Neuroscience Across the Curriculum
September 30, 2015
Last week, Douglas Coulter, PhD, a Trinity alumnus, spoke about his research on epilepsy using epiflourescence imaging to monitor changes in voltage in areas of the brain. Dr. Coulter also spoke of the benefits of a Trinity degree, stressed the importance of taking a range of classes and interests, and always following your interests. Epilepsy is a blanket term given to the neurological disorder in which an individual has a seizure. During a seizure, the normal asynchronous firing of a neuron is interrupted with a period of abnormal, excessive, or synchronous firing of neurons. The resulting symptoms can range from uncontrollable jerking movements to a period of time in which an individual cannot respond to stimuli. The bulk of Dr. Coulter’s research focuses upon the role of the dentate gyrus of the hippocampus or the amino acid neurotransmitter glutamate. Currently, the cause of epilepsy is unknown, so Dr. Coulter uses a mouse model of epilepsy and stains certain neurons and watches them fire to search for abnormal levels of neuronal firing or neurons firing in large accordance with one another.
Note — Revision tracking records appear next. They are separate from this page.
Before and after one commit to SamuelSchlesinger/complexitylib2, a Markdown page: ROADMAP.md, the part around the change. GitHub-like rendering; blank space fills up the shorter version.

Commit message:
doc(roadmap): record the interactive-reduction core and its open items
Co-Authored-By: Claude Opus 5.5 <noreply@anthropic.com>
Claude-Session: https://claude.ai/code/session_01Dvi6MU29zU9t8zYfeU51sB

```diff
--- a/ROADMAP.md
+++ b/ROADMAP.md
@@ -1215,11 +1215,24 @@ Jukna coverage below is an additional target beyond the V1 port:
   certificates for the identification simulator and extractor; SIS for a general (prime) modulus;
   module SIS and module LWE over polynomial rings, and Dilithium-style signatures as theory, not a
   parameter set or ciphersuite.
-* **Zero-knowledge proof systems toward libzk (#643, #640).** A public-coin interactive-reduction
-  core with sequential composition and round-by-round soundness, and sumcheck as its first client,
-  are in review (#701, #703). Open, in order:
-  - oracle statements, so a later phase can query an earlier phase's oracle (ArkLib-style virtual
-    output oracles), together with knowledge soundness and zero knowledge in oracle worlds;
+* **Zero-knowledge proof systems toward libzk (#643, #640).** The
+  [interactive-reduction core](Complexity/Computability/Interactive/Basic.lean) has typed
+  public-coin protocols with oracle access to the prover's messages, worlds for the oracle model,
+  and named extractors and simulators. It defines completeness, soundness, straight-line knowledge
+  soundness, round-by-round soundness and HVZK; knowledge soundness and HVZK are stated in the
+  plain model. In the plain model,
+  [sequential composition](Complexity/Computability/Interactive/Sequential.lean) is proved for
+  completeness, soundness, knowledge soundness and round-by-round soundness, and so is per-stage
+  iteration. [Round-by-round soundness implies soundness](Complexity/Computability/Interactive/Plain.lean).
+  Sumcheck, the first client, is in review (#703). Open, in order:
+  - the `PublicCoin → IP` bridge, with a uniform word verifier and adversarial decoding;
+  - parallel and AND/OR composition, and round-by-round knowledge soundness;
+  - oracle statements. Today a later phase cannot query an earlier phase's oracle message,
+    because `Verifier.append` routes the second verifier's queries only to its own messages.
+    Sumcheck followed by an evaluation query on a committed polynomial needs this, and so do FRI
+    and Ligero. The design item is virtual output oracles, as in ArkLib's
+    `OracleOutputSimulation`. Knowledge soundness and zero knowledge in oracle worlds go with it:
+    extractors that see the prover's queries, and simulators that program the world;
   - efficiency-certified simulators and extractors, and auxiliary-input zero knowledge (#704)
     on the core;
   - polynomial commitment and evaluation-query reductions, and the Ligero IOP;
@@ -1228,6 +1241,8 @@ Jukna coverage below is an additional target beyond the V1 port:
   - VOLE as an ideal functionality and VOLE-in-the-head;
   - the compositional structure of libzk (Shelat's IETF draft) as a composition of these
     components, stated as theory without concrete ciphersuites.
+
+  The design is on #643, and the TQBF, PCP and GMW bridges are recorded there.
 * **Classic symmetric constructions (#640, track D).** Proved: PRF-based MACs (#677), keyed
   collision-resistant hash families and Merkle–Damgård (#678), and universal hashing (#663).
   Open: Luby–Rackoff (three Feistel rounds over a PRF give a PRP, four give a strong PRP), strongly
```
Presently, the direct mechanism of epilepsy is unknown; however Dr. Coulter has discovered a connection between decreased inhibition of GABAergic neurons within the dentate gyrus.